This blog is based on one segment of the comments tom the proposed rule, published July 2015, listed in the preamble. I am assuming this comment was made by professionals from the LTC community.
Comment: “Some commenters also expressed concern that CMS may be unreasonably focused on regulating LTC facilities, to the point of not updating regulations and requirements for other types. Commenters also claimed that LTC facilities are “the most regulated industry in America” and that “the nuclear industry is less regulated” than the LTC facility industry.”
The response to this comment is that CMS “recognize that the proposed rule and this final rule are large, detailed documents, and that many individuals relied on summaries to learn about the proposed requirements. We understand that working professionals and family caregivers be very busy, but we are concerned by some of these misinterpretations. Most of the misconceptions fell into three categories: Unfamiliarity with the old requirements, misunderstanding of the proposed requirements, or confusion about which facilities must the LTC requirements. The comments displaying unfamiliarity with the existing requirements are troubling to us…..”
CMS pointed a few of the areas where they said that they are concerned about the confusion based on comments received.
- The resident’s right to choose his or her physician – CMS said that this has been a long standing part of the regulation or requirement
- The requirement that a RN be part of the interdisciplinary team – CMS said that this also has been long standing part of the old regulation or requirement
- The requirement that a plan of care be established within 48 hours of the resident’s admission – CMS said that this is intended to be a baseline plan of care not a full plan of care.
As long term care professionals we can argue the pros and cons of CMS’ response, but I believe that the points raised should be taken to heart, if concern is expressed about staffs unfamiliarity with the old regulations, and that we do not give detailed attention to the requirements or regulations. Facilities have their staff development directors. Facilities have general orientation when incoming staff are taught policies and procedures, and there are semi-annual or annual mandatory in-services to cover competencies, regulations, policies and procedures. Also there are seminars that staffs attend externally for continuing education that cover other aspects of the regulations. One of CMS observation is that people are busy, and yes we do get very busy in long term care facilities. With our busy work days, I am not sure how often we, as key personnel reference the LTC regulations during our tour of duty? The LTC Regulations Binder sits on the bookcases in our offices.
When regulatory issues or questions do come up during our busy days at our facilities, how do we balance getting to the immediacy of the situation and making sure we are in compliance with what the regulation states? For me during my time as administrator at my facilities, I usually add regulatory compliance to my agenda items for my monthly general staff meetings, and I would have the department director present or the staff development director present.

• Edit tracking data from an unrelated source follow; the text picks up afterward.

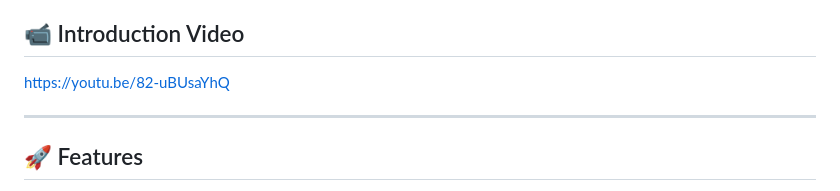
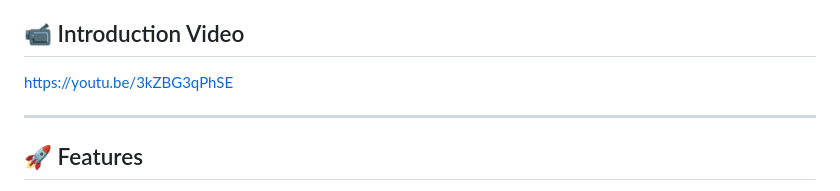
Before and after one commit to ethel00-new/COMP8090SEF_ETHEL, a Markdown page: Task2/README.md, the part around the change. Drawn GitHub-style.

Commit message:
change video

```diff
--- a/Task2/README.md
+++ b/Task2/README.md
@@ -3,7 +3,7 @@
 **Warehouse Picking Route Planner** that demonstrates how to compute the shortest path between two buildings using **Dijkstra’s Algorithm** on a **graph data structure**. It also visualizes the graph layout on a canvas with predefined coordinates.
 
 ## 📹 Introduction Video
-https://youtu.be/82-uBUsaYhQ
+https://youtu.be/3kZBG3qPhSE
 
 ---
 
```
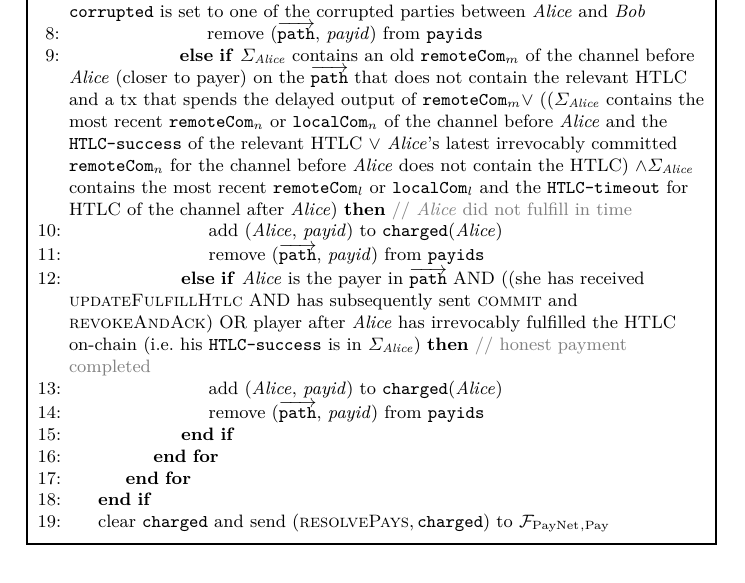
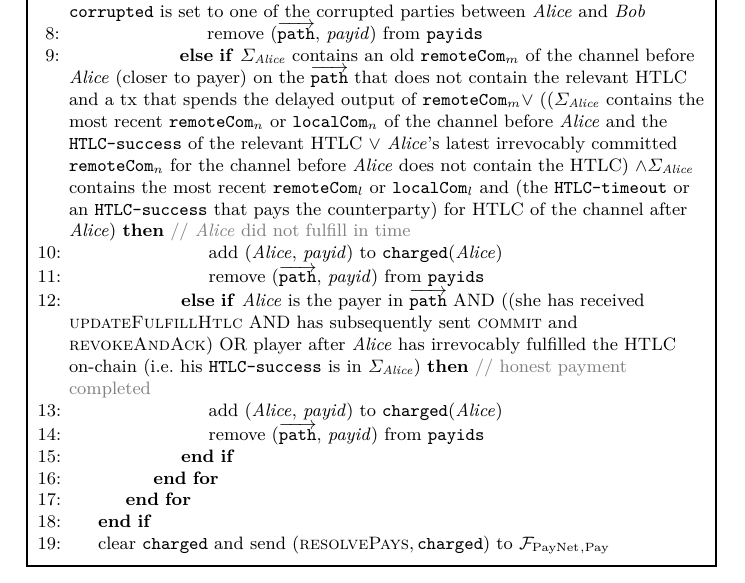
Before and after one commit to OrfeasLitos/PaymentChannels, a LaTeX paper (src/paymentChannels.tex, which reads src/payproof.tex): part of page 37 of 52, cut so that both start at the same text. Compiled offline with pdfLaTeX.

Commit message:
Consider forgeries in S resolution

```diff
--- a/src/payproof.tex
+++ b/src/payproof.tex
@@ -184,8 +184,9 @@
               relevant HTLC $\vee$ \alice's latest irrevocably committed
               $\mathtt{remoteCom}_n$ for the channel before \alice{} does not
               contain the HTLC) $\wedge \Sigma_{\alice}$ contains the most
-              recent $\mathtt{remoteCom}_l$ or $\mathtt{localCom}_l$ and the
-              \texttt{HTLC-timeout} for HTLC of the channel after \alice{})}
+              recent $\mathtt{remoteCom}_l$ or $\mathtt{localCom}_l$ and (the
+              \texttt{HTLC-timeout} or an \texttt{HTLC-success} that pays the
+              counterparty) for HTLC of the channel after \alice{})}
               \Comment{\alice{} did not fulfill in time}
                 \State add (\alice, \textit{payid}) to \texttt{charged}(\alice)
                 \State remove ($\overrightarrow{\mathtt{path}}$, \textit{payid})
```
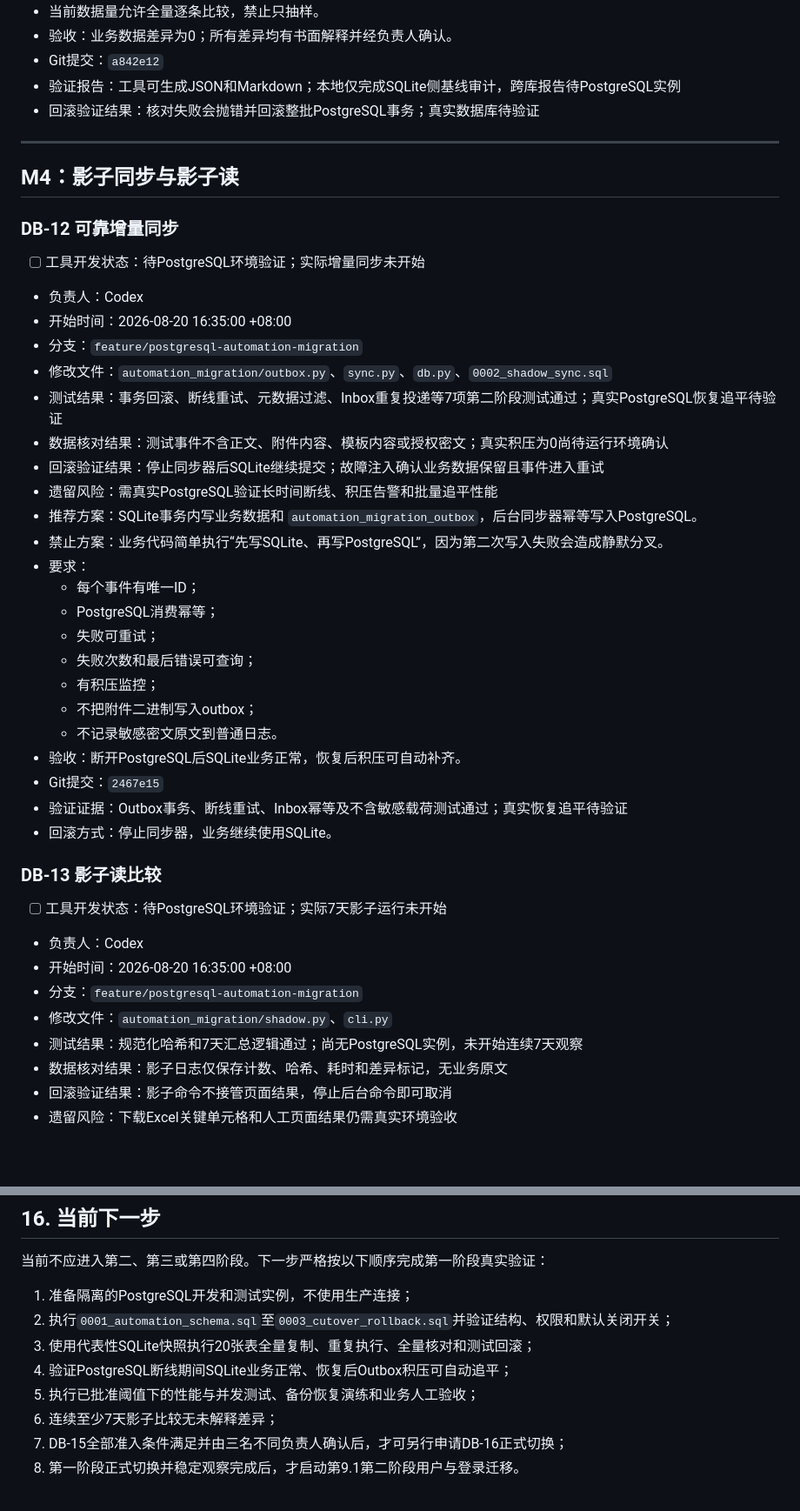
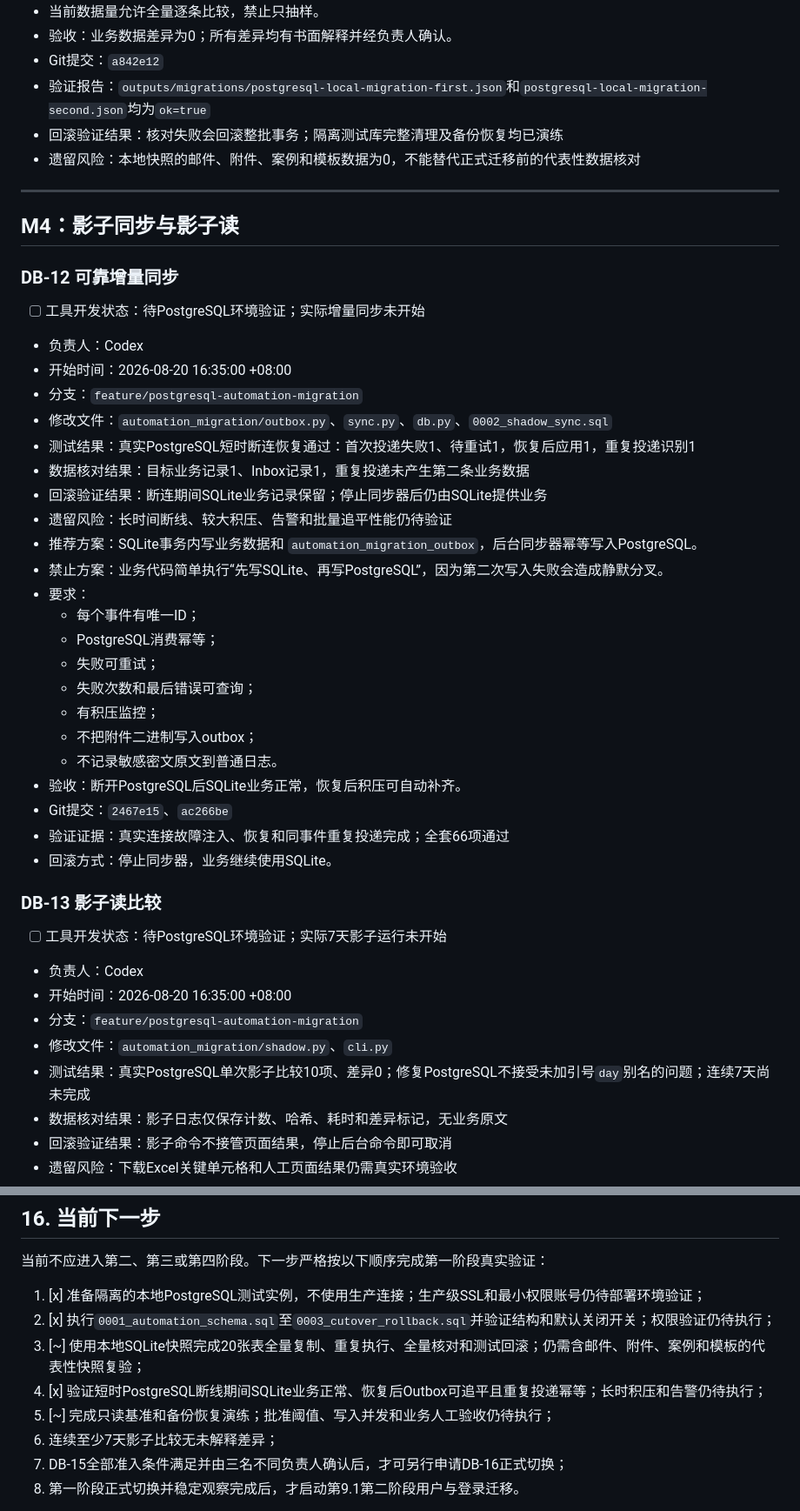
Before and after one commit to ivonmaryann-cmyk/nanya-marketing-os, a Markdown page: docs/migrations/SQLite到PostgreSQL及文件存储全量迁移计划.md, 2 parts joined by grey strips. Shown at 87% size. Rendered like a GitHub page; blank space fills up the shorter version.

```diff
--- a/docs/migrations/SQLite到PostgreSQL及文件存储全量迁移计划.md
+++ b/docs/migrations/SQLite到PostgreSQL及文件存储全量迁移计划.md
@@ -670,8 +675,9 @@ fangzheng_web_app/database/
 - 当前数据量允许全量逐条比较，禁止只抽样。
 - 验收：业务数据差异为0；所有差异均有书面解释并经负责人确认。
 - Git提交：`a842e12`
-- 验证报告：工具可生成JSON和Markdown；本地仅完成SQLite侧基线审计，跨库报告待PostgreSQL实例
-- 回滚验证结果：核对失败会抛错并回滚整批PostgreSQL事务；真实数据库待验证
+- 验证报告：`outputs/migrations/postgresql-local-migration-first.json`和`postgresql-local-migration-second.json`均为`ok=true`
+- 回滚验证结果：核对失败会回滚整批事务；隔离测试库完整清理及备份恢复均已演练
+- 遗留风险：本地快照的邮件、附件、案例和模板数据为0，不能替代正式迁移前的代表性数据核对
 
 ---
 
@@ -684,10 +690,10 @@ fangzheng_web_app/database/
 - 开始时间：2026-08-20 16:35:00 +08:00
 - 分支：`feature/postgresql-automation-migration`
 - 修改文件：`automation_migration/outbox.py`、`sync.py`、`db.py`、`0002_shadow_sync.sql`
-- 测试结果：事务回滚、断线重试、元数据过滤、Inbox重复投递等7项第二阶段测试通过；真实PostgreSQL恢复追平待验证
-- 数据核对结果：测试事件不含正文、附件内容、模板内容或授权密文；真实积压为0尚待运行环境确认
-- 回滚验证结果：停止同步器后SQLite继续提交；故障注入确认业务数据保留且事件进入重试
-- 遗留风险：需真实PostgreSQL验证长时间断线、积压告警和批量追平性能
+- 测试结果：真实PostgreSQL短时断连恢复通过：首次投递失败1、待重试1，恢复后应用1，重复投递识别1
+- 数据核对结果：目标业务记录1、Inbox记录1，重复投递未产生第二条业务数据
+- 回滚验证结果：断连期间SQLite业务记录保留；停止同步器后仍由SQLite提供业务
+- 遗留风险：长时间断线、较大积压、告警和批量追平性能仍待验证
 - 推荐方案：SQLite事务内写业务数据和 `automation_migration_outbox`，后台同步器幂等写入PostgreSQL。
 - 禁止方案：业务代码简单执行“先写SQLite、再写PostgreSQL”，因为第二次写入失败会造成静默分叉。
 - 要求：
@@ -699,8 +705,8 @@ fangzheng_web_app/database/
   - 不把附件二进制写入outbox；
   - 不记录敏感密文原文到普通日志。
 - 验收：断开PostgreSQL后SQLite业务正常，恢复后积压可自动补齐。
-- Git提交：`2467e15`
-- 验证证据：Outbox事务、断线重试、Inbox幂等及不含敏感载荷测试通过；真实恢复追平待验证
+- Git提交：`2467e15`、`ac266be`
+- 验证证据：真实连接故障注入、恢复和同事件重复投递完成；全套66项通过
 - 回滚方式：停止同步器，业务继续使用SQLite。
 
 ### DB-13 影子读比较
@@ -710,7 +716,7 @@ fangzheng_web_app/database/
 - 开始时间：2026-08-20 16:35:00 +08:00
 - 分支：`feature/postgresql-automation-migration`
 - 修改文件：`automation_migration/shadow.py`、`cli.py`
-- 测试结果：规范化哈希和7天汇总逻辑通过；尚无PostgreSQL实例，未开始连续7天观察
+- 测试结果：真实PostgreSQL单次影子比较10项、差异0；修复PostgreSQL不接受未加引号`day`别名的问题；连续7天尚未完成
 - 数据核对结果：影子日志仅保存计数、哈希、耗时和差异标记，无业务原文
 - 回滚验证结果：影子命令不接管页面结果，停止后台命令即可取消
 - 遗留风险：下载Excel关键单元格和人工页面结果仍需真实环境验收
@@ -1296,11 +1303,11 @@ Git提交：
 
 当前不应进入第二、第三或第四阶段。下一步严格按以下顺序完成第一阶段真实验证：
 
-1. 准备隔离的PostgreSQL开发和测试实例，不使用生产连接；
-2. 执行`0001_automation_schema.sql`至`0003_cutover_rollback.sql`并验证结构、权限和默认关闭开关；
-3. 使用代表性SQLite快照执行20张表全量复制、重复执行、全量核对和测试回滚；
-4. 验证PostgreSQL断线期间SQLite业务正常、恢复后Outbox积压可自动追平；
-5. 执行已批准阈值下的性能与并发测试、备份恢复演练和业务人工验收；
+1. [x] 准备隔离的本地PostgreSQL测试实例，不使用生产连接；生产级SSL和最小权限账号仍待部署环境验证；
+2. [x] 执行`0001_automation_schema.sql`至`0003_cutover_rollback.sql`并验证结构和默认关闭开关；权限验证仍待执行；
+3. [~] 使用本地SQLite快照完成20张表全量复制、重复执行、全量核对和测试回滚；仍需含邮件、附件、案例和模板的代表性快照复验；
+4. [x] 验证短时PostgreSQL断线期间SQLite业务正常、恢复后Outbox可追平且重复投递幂等；长时积压和告警仍待执行；
+5. [~] 完成只读基准和备份恢复演练；批准阈值、写入并发和业务人工验收仍待执行；
 6. 连续至少7天影子比较无未解释差异；
 7. DB-15全部准入条件满足并由三名不同负责人确认后，才可另行申请DB-16正式切换；
 8. 第一阶段正式切换并稳定观察完成后，才启动第9.1第二阶段用户与登录迁移。
```
Also changed, not shown: other parts of docs/migrations/SQLite到PostgreSQL及文件存储全量迁移计划.md (+30 -24 lines), docs/migrations/订单邮件自动化第一阶段迁移开发报告.md (+19 -8 lines).
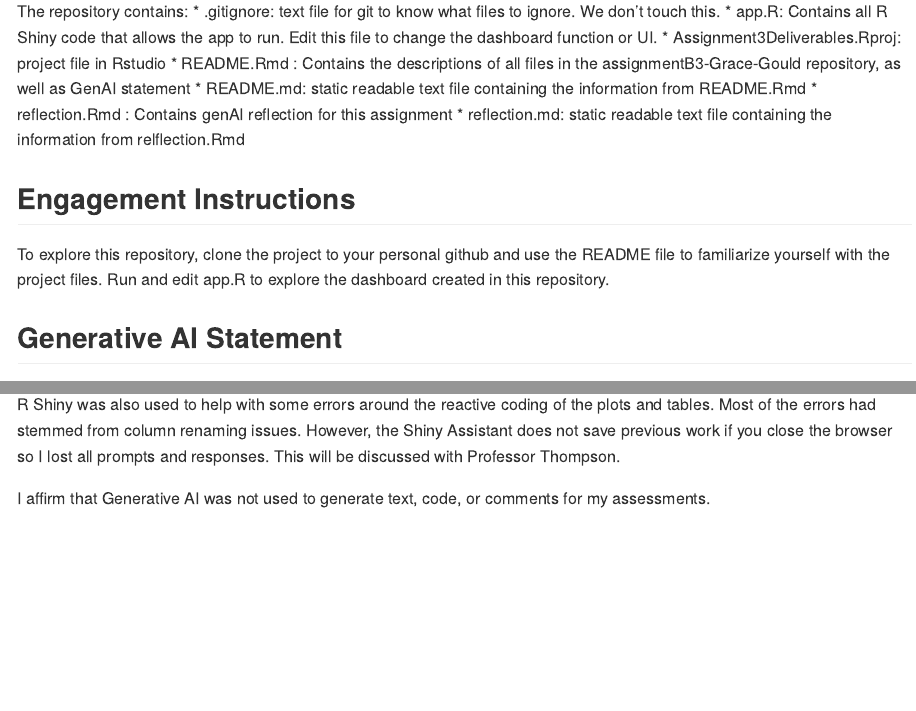
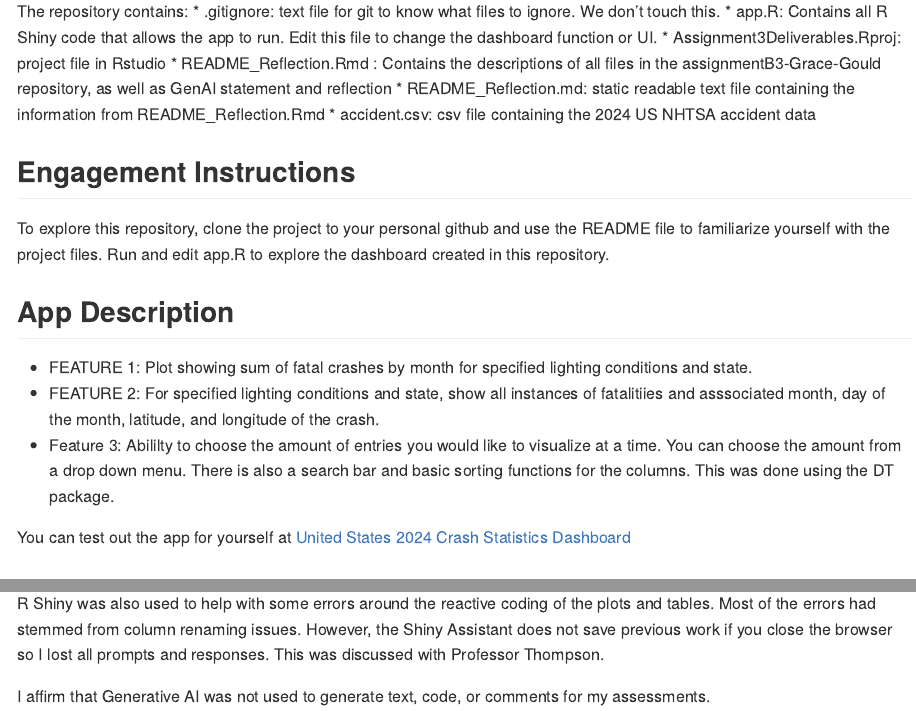
Before and after one commit to UBC-STAT545-F2026/assignmentB3-Grace-Gould, an R Markdown document (README_Reflection.Rmd): the page in a window 1100 px wide, from 410 px down, and a second part further down, joined at a grey line. Rendered offline with R 4.5, knitr and Pandoc, with nearby package versions.

Commit message:
Last readme changes

```diff
--- a/README_Reflection.Rmd
+++ b/README_Reflection.Rmd
@@ -17,17 +17,21 @@ The repository contains:
 * .gitignore: text file for git to know what files to ignore. We don't touch this.
 * app.R: Contains all R Shiny code that allows the app to run. Edit this file to change the dashboard function or UI.
 * Assignment3Deliverables.Rproj: project file in Rstudio
-* README.Rmd : Contains the descriptions of all files in the assignmentB3-Grace-Gould repository, as well as GenAI statement
-* README.md: static readable text file containing the information from README.Rmd
-* reflection.Rmd : Contains genAI reflection for this assignment
-* reflection.md: static readable text file containing the information from relflection.Rmd
-
+* README_Reflection.Rmd : Contains the descriptions of all files in the assignmentB3-Grace-Gould repository, as well as GenAI statement and reflection
+* README_Reflection.md: static readable text file containing the information from README_Reflection.Rmd
+* accident.csv: csv file containing the 2024 US NHTSA accident data
 
 ## Engagement Instructions
 To explore this repository, clone the project to your personal github and use the README file to familiarize yourself with the project files. Run and edit app.R to explore the dashboard created in this repository.
 
+## App Description
+- FEATURE 1: Plot showing sum of fatal crashes by month for specified lighting conditions and state.
+- FEATURE 2: For specified lighting conditions and state, show all instances of fatalitiies and asssociated month, day of the month, latitude, and longitude of the crash.
+- Feature 3: Abililty to choose the amount of entries you would like to visualize at a time. You can choose the amount from a drop down menu. There is also a search bar and basic sorting functions for the columns. This was done using the DT package.
+
+You can test out the app for yourself at [United States 2024 Crash Statistics Dashboard](https://4wbrji-grace-gould.shinyapps.io/rshinyclassexample/)
+
 ## Generative AI Statement
-
 Generative AI through ChatGPT was used to help me complete this assignment in the following ways.
 
 1. I was geeting the error: State == input$stateInput`. I inputted this into ChatGPT and it said that the code could not find the "State" column in the original data. This made me realize that I had made errors in the data column names from my accident.csv that was causing the inputs to fail in the function section.
@@ -38,12 +42,11 @@ Generative AI through ChatGPT was used to help me complete this assignment in th
 
 4. I wanted to order the data in my list by month since it was mixed up in the table displayed on the dashboard. When I used arrange(), it would just arrange alphabetically, which I expected. However, I wanted to know if there was a different way to specify the order without specifying the order of all 12 months in a vector. I asked "How would I order by month after or before select?". It recommended using the month order that is built into R called month.name. This was used to match the months to the order of month.name within arrange() to order the months in the table.
 
-R Shiny was also used to help with some errors around the reactive coding of the plots and tables. Most of the errors had stemmed from column renaming issues. However, the Shiny Assistant does not save previous work if you close the browser so I lost all prompts and responses. This will be discussed with Professor Thompson.
+R Shiny was also used to help with some errors around the reactive coding of the plots and tables. Most of the errors had stemmed from column renaming issues. However, the Shiny Assistant does not save previous work if you close the browser so I lost all prompts and responses. This was discussed with Professor Thompson.
 
 I affirm that Generative AI was not used to generate text, code, or comments for
 my assessments.
 
 
 ## GenAI Reflection
-
 For the application of R Shiny, I think the use of GenAI is a great tool because there are so many functions and small elements such as a comma that can cause massive errors in the code. I don't believe that spending large amounts of time on the identification of tiny errors such as a comma are beneficial to learning. Additionally, I have discovered so many useful functions in this course through the use of GenAI as a search engine. When I was coding prior to AI and stuck, I would spend long amounts of time scouring Stack Overflow for people that had a similar question. While I think it is important to not use genAI when learning the fundamentals, I think for application based scenarios such as finding particular functions it is very beneficial. For myself in this course using it as an error search and function search, I believe it benefited my learning.
```
Also changed, not shown: README_Reflection.md.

For the direct caregivers, staffing is sometimes problematic for some facilities, so when there is high turnover, or vacancies, or call-ins, then regularly scheduled in-services are negatively impacted.
Please note that CMS did take comments from provider community into consideration and made some modifications and changes to some proposals for the Final Rule.